When I rented my first apartment, one of the first things I did was start visiting thrift stores and flea markets to look for vintage paintings. I found myself drawn to portraits and inspired by the way that one of my favorite shops, Fishs Eddy, used masses of vintage portraits to decorate their space. I’m always wondering who these people are, what their backstories are, and who painted them: Were they friends? Family? Did they sit for the painter in an art class? I may never know the answers, but I do know that vintage portraits are always in style in my book. They add such a wonderful sense of texture, history and interest to a room. So today I’m sharing 15 of my favorite rooms that celebrate vintage portraits in a big way. Enjoy! xo, grace
Image above: Paige Morse’s “feral shed makeover” highlights a beautiful collection of vintage portraits of women throughout the space.
Image above: This adorable southern cottage transforms a tiny space with a striking collection of vintage and antique portraits that add a historic/nautical feel.
This collection of vintage paintings in Benjamin’s home is given special significance in the entryway with a dedicated art lamp above.
This San Francisco home uses portraits to draw attention to a quiet corner.
Heather and Bobby’s home uses vintage portraits in almost every room — embracing them framed and unframed to decorate walls and stairways (above and below).
This Detroit home uses a mix of vintage and modern portraiture to create a dramatic gallery wall in the living room.
Gabriel and Olivier use a mix of vintage portraits in elegant frames to accent their entryway wall.
This Seattle home uses a green half-wall to set off the green in the collection of vintage and antique portraits hanging above.
This Tennessee home uses peach and green accents above the mantel to set the tone in the room.
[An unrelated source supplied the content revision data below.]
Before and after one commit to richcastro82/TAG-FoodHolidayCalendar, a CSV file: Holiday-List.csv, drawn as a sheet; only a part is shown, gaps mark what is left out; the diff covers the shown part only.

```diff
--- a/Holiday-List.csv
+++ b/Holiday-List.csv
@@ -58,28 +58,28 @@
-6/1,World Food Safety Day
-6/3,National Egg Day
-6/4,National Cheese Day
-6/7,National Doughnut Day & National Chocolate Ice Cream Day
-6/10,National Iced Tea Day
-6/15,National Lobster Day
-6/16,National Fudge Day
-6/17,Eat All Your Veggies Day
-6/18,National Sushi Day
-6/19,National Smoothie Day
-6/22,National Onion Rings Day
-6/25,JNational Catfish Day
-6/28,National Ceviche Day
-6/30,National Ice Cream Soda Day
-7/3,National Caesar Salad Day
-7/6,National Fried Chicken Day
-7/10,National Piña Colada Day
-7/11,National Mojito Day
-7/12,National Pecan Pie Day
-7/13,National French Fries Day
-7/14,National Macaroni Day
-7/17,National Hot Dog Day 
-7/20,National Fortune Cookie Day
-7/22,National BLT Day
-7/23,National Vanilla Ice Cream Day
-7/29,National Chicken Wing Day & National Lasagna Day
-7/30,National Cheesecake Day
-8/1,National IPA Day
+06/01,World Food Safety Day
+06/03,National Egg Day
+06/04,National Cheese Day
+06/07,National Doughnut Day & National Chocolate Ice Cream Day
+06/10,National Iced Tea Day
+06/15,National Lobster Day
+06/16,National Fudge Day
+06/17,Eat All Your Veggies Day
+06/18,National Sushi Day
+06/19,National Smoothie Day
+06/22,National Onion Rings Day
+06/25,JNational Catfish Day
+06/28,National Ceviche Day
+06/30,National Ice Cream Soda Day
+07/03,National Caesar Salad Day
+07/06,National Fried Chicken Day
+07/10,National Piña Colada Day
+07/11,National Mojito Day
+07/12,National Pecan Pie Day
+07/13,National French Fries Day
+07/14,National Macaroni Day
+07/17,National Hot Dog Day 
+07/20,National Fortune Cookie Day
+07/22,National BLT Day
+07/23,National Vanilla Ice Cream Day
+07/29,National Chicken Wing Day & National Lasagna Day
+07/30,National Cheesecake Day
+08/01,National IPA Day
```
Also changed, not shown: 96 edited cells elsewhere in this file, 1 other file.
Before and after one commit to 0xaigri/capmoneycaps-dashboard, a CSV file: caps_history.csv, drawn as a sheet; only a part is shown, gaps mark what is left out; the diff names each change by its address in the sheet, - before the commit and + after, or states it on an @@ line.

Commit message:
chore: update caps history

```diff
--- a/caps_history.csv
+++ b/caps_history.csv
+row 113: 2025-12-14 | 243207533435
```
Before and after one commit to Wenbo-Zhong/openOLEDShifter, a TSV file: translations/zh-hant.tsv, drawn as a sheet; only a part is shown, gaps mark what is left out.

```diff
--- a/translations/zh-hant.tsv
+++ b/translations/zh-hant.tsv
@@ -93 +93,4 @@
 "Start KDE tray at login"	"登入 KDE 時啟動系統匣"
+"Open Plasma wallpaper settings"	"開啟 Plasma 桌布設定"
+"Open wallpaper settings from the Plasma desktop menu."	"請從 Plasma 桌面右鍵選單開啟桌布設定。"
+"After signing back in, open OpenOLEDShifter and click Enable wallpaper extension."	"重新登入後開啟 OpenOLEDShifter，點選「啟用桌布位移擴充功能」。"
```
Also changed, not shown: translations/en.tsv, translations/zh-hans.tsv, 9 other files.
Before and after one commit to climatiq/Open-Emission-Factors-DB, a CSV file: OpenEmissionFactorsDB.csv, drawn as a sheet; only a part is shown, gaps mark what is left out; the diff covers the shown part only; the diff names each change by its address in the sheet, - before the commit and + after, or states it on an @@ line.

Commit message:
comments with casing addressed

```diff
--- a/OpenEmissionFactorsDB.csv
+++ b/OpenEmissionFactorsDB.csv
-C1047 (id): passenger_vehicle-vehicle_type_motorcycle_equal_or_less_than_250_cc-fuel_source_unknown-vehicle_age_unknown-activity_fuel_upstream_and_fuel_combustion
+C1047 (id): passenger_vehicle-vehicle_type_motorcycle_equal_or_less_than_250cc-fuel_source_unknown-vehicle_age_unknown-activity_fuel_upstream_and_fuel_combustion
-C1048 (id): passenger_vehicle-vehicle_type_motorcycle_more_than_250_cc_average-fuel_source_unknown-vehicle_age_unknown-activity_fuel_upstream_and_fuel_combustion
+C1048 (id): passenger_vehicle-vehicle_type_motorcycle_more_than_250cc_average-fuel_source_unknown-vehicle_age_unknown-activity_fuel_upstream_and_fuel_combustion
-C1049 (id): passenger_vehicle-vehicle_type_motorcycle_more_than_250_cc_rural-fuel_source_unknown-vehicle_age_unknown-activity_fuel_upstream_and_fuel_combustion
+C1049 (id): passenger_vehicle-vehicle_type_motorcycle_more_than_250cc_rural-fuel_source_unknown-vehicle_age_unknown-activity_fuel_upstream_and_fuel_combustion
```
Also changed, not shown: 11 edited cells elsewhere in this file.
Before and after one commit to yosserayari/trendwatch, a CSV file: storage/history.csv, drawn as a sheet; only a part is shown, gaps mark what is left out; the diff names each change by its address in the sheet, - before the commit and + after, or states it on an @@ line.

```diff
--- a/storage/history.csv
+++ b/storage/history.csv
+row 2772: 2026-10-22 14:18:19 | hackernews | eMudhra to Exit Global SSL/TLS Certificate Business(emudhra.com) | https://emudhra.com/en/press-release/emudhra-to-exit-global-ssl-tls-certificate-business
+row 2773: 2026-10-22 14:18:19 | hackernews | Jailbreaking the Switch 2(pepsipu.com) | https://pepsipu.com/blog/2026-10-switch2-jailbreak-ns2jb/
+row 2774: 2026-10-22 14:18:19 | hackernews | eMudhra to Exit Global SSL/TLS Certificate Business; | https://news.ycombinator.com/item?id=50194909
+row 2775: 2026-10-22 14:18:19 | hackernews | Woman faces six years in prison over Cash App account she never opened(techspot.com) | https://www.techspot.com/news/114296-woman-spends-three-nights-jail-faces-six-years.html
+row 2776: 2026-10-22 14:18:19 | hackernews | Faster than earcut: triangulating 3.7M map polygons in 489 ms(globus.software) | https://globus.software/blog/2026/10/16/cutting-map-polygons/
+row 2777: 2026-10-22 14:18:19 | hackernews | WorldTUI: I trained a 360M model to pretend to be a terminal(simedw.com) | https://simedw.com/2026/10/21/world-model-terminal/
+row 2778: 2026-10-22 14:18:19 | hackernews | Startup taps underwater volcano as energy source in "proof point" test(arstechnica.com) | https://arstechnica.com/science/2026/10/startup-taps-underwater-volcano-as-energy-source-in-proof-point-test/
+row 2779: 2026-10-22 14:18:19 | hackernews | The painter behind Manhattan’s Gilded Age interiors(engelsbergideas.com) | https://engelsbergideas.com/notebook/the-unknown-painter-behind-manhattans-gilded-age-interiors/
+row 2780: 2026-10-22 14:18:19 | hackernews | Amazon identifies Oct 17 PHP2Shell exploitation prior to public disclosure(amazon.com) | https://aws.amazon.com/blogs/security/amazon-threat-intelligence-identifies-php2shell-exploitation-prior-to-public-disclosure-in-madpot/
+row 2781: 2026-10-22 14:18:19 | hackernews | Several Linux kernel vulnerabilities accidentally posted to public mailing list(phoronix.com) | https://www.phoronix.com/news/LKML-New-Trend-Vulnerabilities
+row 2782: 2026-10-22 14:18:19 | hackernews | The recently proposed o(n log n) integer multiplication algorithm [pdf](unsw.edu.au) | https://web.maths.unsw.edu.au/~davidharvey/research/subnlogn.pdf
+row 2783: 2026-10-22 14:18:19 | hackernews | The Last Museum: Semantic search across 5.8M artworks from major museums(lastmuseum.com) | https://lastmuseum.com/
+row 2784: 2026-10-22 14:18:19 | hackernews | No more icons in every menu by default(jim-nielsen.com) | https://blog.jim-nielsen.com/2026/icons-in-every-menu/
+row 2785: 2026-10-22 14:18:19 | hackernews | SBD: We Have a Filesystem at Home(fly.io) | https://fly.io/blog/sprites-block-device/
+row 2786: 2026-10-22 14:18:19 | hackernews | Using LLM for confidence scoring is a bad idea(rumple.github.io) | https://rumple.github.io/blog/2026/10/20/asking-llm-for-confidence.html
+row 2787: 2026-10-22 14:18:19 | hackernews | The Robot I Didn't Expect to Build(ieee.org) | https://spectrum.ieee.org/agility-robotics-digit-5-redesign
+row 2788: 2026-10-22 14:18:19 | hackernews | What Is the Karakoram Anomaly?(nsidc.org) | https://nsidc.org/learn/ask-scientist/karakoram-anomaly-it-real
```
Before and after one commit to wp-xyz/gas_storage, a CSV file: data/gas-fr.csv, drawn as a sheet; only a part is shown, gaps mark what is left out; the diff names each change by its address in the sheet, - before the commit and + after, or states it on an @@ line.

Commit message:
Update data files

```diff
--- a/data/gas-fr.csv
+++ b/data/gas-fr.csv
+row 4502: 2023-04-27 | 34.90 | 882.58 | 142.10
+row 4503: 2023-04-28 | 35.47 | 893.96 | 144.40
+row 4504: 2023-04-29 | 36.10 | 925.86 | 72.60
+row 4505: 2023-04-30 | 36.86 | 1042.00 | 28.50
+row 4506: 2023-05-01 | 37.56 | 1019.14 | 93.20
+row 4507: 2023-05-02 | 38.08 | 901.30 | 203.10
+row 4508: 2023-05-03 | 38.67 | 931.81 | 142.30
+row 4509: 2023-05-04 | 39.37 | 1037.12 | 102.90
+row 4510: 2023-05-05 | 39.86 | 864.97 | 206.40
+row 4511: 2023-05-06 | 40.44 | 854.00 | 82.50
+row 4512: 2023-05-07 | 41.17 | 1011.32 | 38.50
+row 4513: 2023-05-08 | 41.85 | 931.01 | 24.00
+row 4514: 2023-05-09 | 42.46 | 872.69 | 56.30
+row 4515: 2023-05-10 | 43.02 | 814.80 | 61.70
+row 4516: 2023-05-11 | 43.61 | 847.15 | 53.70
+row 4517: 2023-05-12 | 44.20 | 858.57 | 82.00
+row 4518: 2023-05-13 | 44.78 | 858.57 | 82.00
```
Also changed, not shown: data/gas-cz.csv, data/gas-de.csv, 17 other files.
The crowning glory is this stunning vintage portrait of a woman in a peach jacket.
David and Rumaan’s Brooklyn home uses an impressive collection of George Washington portraits to make a bold statement in the family’s dining room (below).